From: Genie

Anyone who thinks that musicians (and other "artists") are the only ones who enjoy (at least some aspects of) their work should hear attorneys, college professors, and MDs talk to each other (and sometimes other people) when they are "off duty." (In my former life as a college prof, it used to be hard to get us academic types NOT to "talk shop" at parties!) As David L. said, it's not the music (or the lecturing or the advice giving, etc.) that professionals want to be paid for, it's all the other hard work and expense that enables you to "perform."

As some of you know from other threads, my main professional arena is music for senior citizen facilities (including nursing homes) -- an area where there is a lot of expectation that musicians will perform free, as an act of charity. One thing I tell folks if they ever question my charging fees to these facilities is this:
If I did not charge for these programs, I would have to take a "real job" to support myself-- and I would probably not be free to sing and play for these homes at 10:00AM on Monday or 2:00 PM on Friday, etc." (I use the "real job" term only jokingly, but most people get the picture. Many amateurs are excellent musicians, but they probably can't or won't be available for a lot of gigs, and they probably can't or won't take the time to learn the repertoire that many paid musicians can and will.) There is a lot more to "playing music than just "playing."


06 Aug 02 - 06:13 PM (#760923)
Subject: RE: When should you be paid for performing?
From: Uncle_DaveO

"When should you be paid for performing?"

Right after your set is over!
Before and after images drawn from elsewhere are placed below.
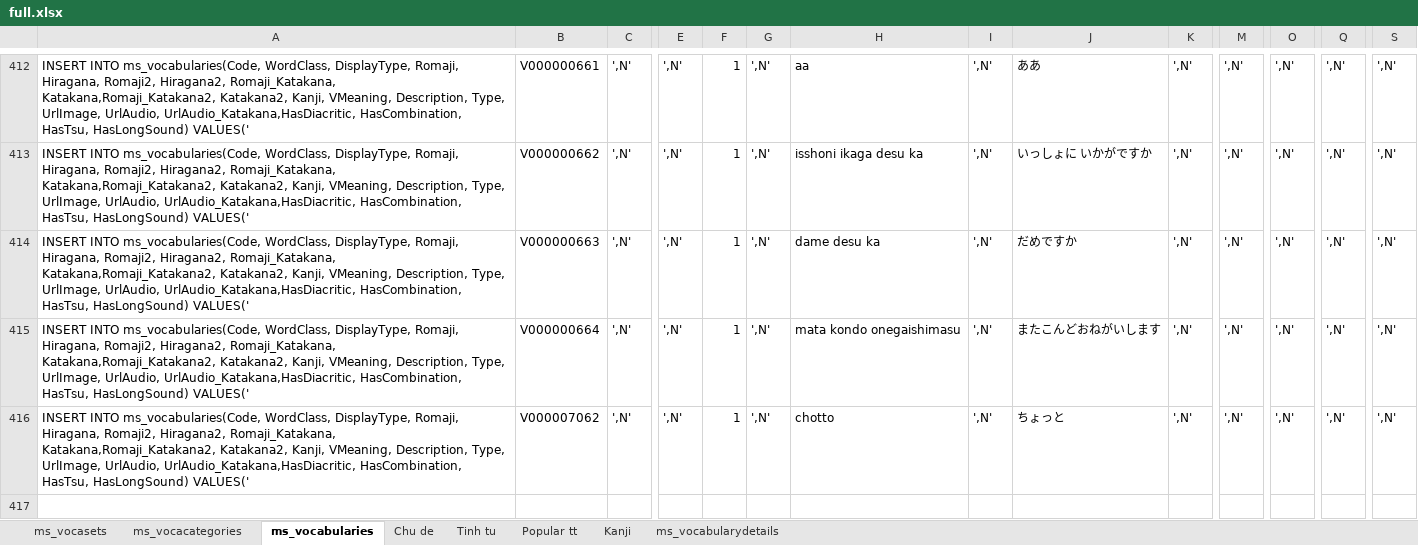
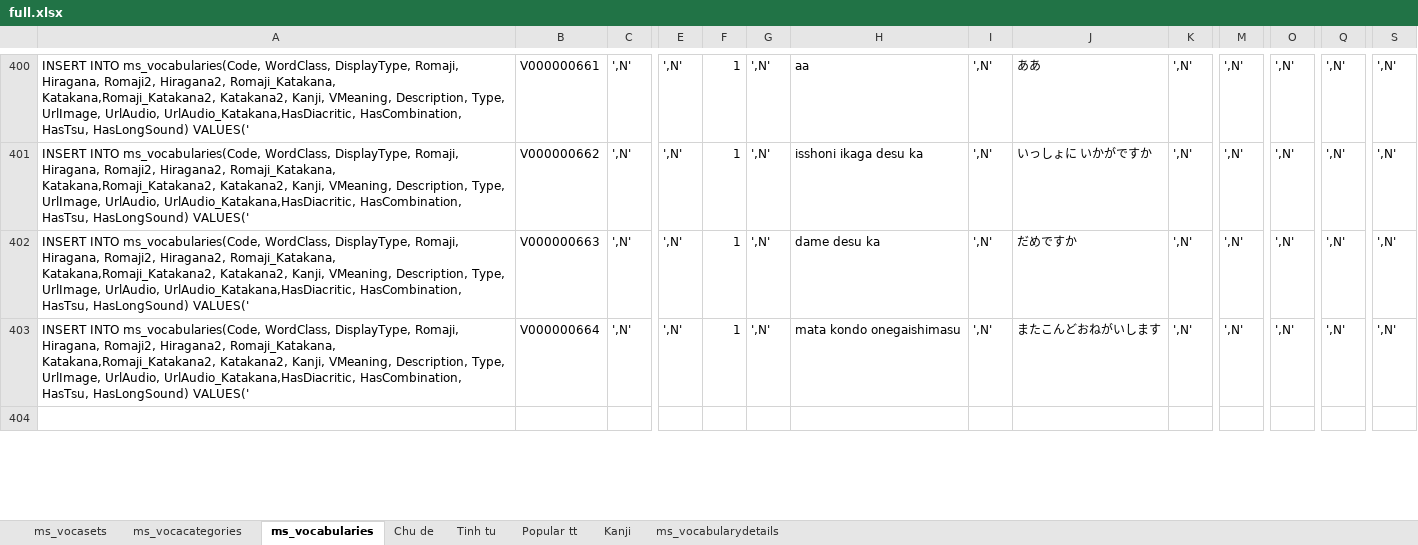
Before and after one commit to conket/conket, an Excel workbook: NihongoVoca - Copy/DB/Data/MSSQL Data/full.xlsx, sheet ms_vocabularies, drawn as a sheet; only a part is shown, gaps mark what is left out; values as stored, in another font and other column widths than the file's, no borders; rows hold the shown columns only; the diff covers the shown part only; the diff names each change by its address in the sheet, - before the commit and + after, or states it on an @@ line.

```diff
--- a/NihongoVoca - Copy/DB/Data/MSSQL Data/full.xlsx (sheet ms_vocabularies)
+++ b/NihongoVoca - Copy/DB/Data/MSSQL Data/full.xlsx (sheet ms_vocabularies)
-row 416: INSERT INTO ms_vocabularies(Code, WordClass, DisplayType, Romaji, Hiragana, Romaji2, Hiragana2, Romaji_Katakana, Katakana,Romaji_Katakana2, Katakana2, Kanji, VMeaning, Description, Type, UrlImage, UrlAudio, UrlAudio_Katakana,HasDiacritic, HasCombination, HasTsu, HasLongSound) VALUES(' | V000007062 | ',N' | ',N' | 1 | ',N' | chotto | ',N' | ちょっと | ',N' | ',N' | ',N' | ',N' | ',N'
```
Also changed, not shown: 41 removed rows and 96 edited cells elsewhere in this sheet, formulas that keep their value, NihongoVoca - Copy/DB/Data/MSSQL Data/ms_vocabularydetails.xlsx, 4 other files.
Dave Oesterreich

06 Aug 02 - 07:25 PM (#760989)
Subject: RE: When should you be paid for performing?
From: Genie

Good answer! Good answer!